Material supplied:

▬▬▬▬▬▬▬▬▬▬

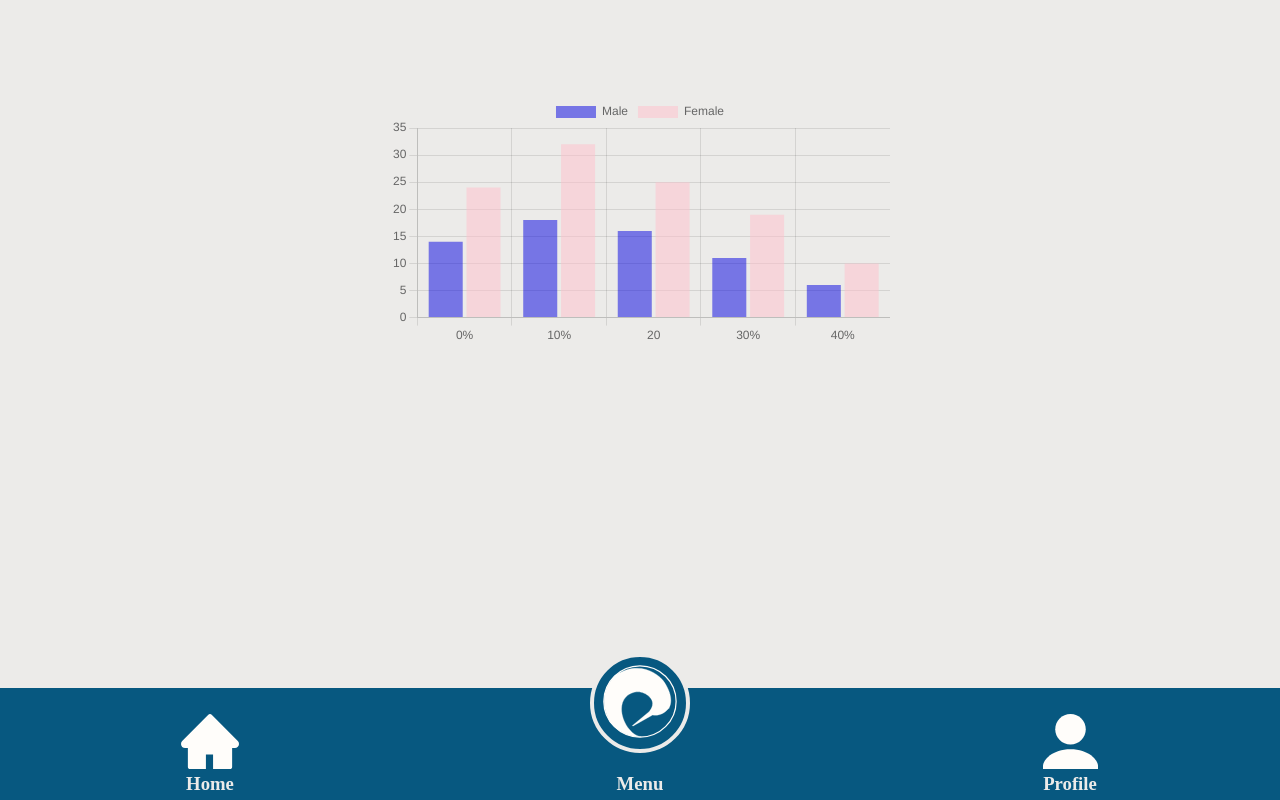
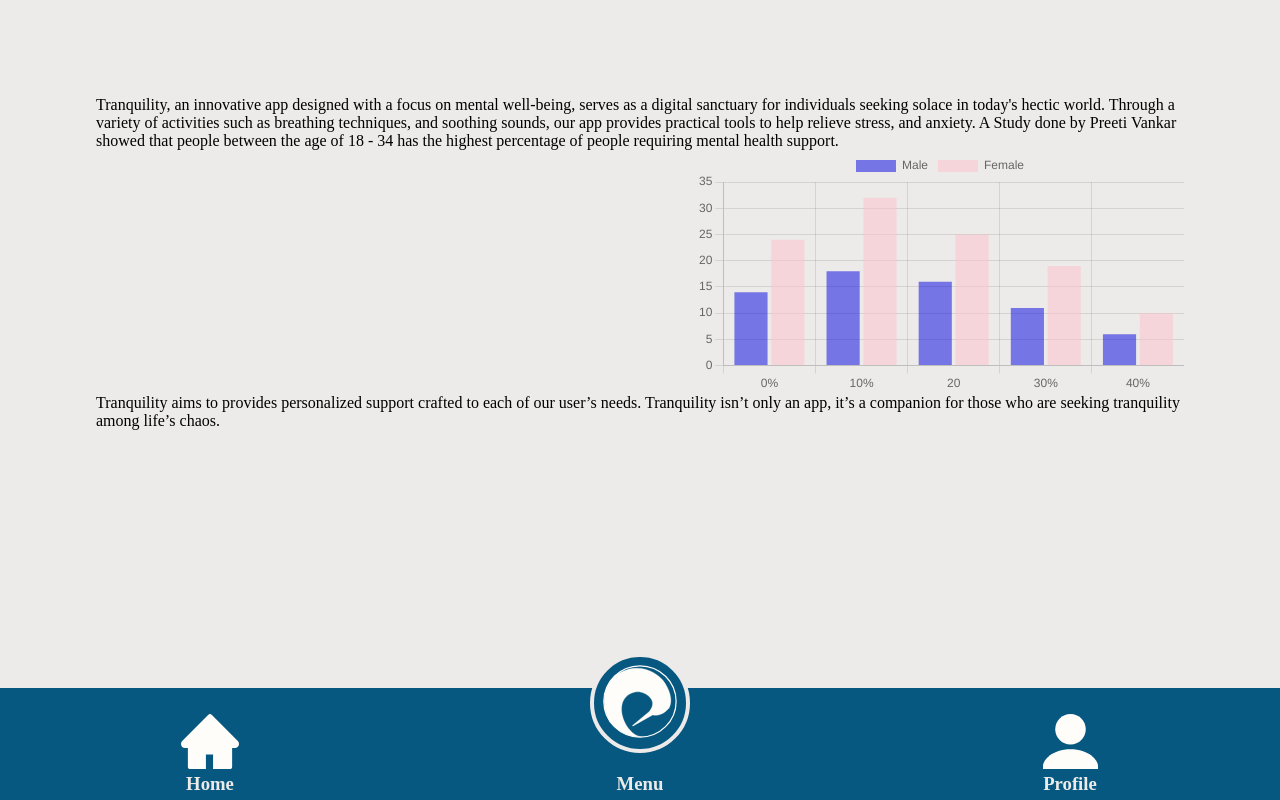
Before and after one commit to marlowereyes/Tranquillity-Cranes, a Next.js app: page /about in a window 1280 px wide. Built offline with nearby package versions, Linux system fonts and the light colour scheme.

Commit message:
adding info on graph

```diff
--- a/components/GraphBar/index.js
+++ b/components/GraphBar/index.js
@@ -63,7 +63,7 @@
 
     return(
 
-            <Bar data={chartData} option={chartOptions} style={{width: "500px", height:"300px"}}/>
+            <Bar data={chartData} option={chartOptions} style={{maxWidth: "500px", maxHeight: "500px", marginLeft: "600px"}}/>
 
     )
 }
--- a/pages/about.js
+++ b/pages/about.js
@@ -15,7 +15,10 @@
             </Head>
             <main className={`${styles.main}`}>
                 <div className={styles.aboutApp}>
+                    <p className={styles.infoApp}>Tranquility, an innovative app designed with a focus on mental well-being, serves as a digital sanctuary for individuals seeking solace in today's hectic world. Through a variety of activities such as breathing techniques, and soothing sounds, our app provides practical tools to help relieve stress, and anxiety. A Study done by
+Preeti Vankar showed that people between the age of 18 - 34 has the highest percentage of people requiring mental health support.</p>
                     <GraphBar/>
+                    <p className={styles.infoAppP2}>Tranquility aims to provides personalized support crafted to each of our user’s needs. Tranquility isn’t only an app, it’s a companion for those who are seeking tranquility among life’s chaos.</p>
                 </div>
                 <NavBar/>
             </main>
```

▬▬▬▬▬▬▬▬▬▬

Your assignment:
Output all the material verbatim, skipping every image.

Solved problem:
Before and after one commit to marlowereyes/Tranquillity-Cranes, a Next.js app: page /about in a window 1280 px wide. Built offline with nearby package versions, Linux system fonts and the light colour scheme.

Commit message:
adding info on graph

```diff
--- a/components/GraphBar/index.js
+++ b/components/GraphBar/index.js
@@ -63,7 +63,7 @@
 
     return(
 
-            <Bar data={chartData} option={chartOptions} style={{width: "500px", height:"300px"}}/>
+            <Bar data={chartData} option={chartOptions} style={{maxWidth: "500px", maxHeight: "500px", marginLeft: "600px"}}/>
 
     )
 }
--- a/pages/about.js
+++ b/pages/about.js
@@ -15,7 +15,10 @@
             </Head>
             <main className={`${styles.main}`}>
                 <div className={styles.aboutApp}>
+                    <p className={styles.infoApp}>Tranquility, an innovative app designed with a focus on mental well-being, serves as a digital sanctuary for individuals seeking solace in today's hectic world. Through a variety of activities such as breathing techniques, and soothing sounds, our app provides practical tools to help relieve stress, and anxiety. A Study done by
+Preeti Vankar showed that people between the age of 18 - 34 has the highest percentage of people requiring mental health support.</p>
                     <GraphBar/>
+                    <p className={styles.infoAppP2}>Tranquility aims to provides personalized support crafted to each of our user’s needs. Tranquility isn’t only an app, it’s a companion for those who are seeking tranquility among life’s chaos.</p>
                 </div>
                 <NavBar/>
             </main>
```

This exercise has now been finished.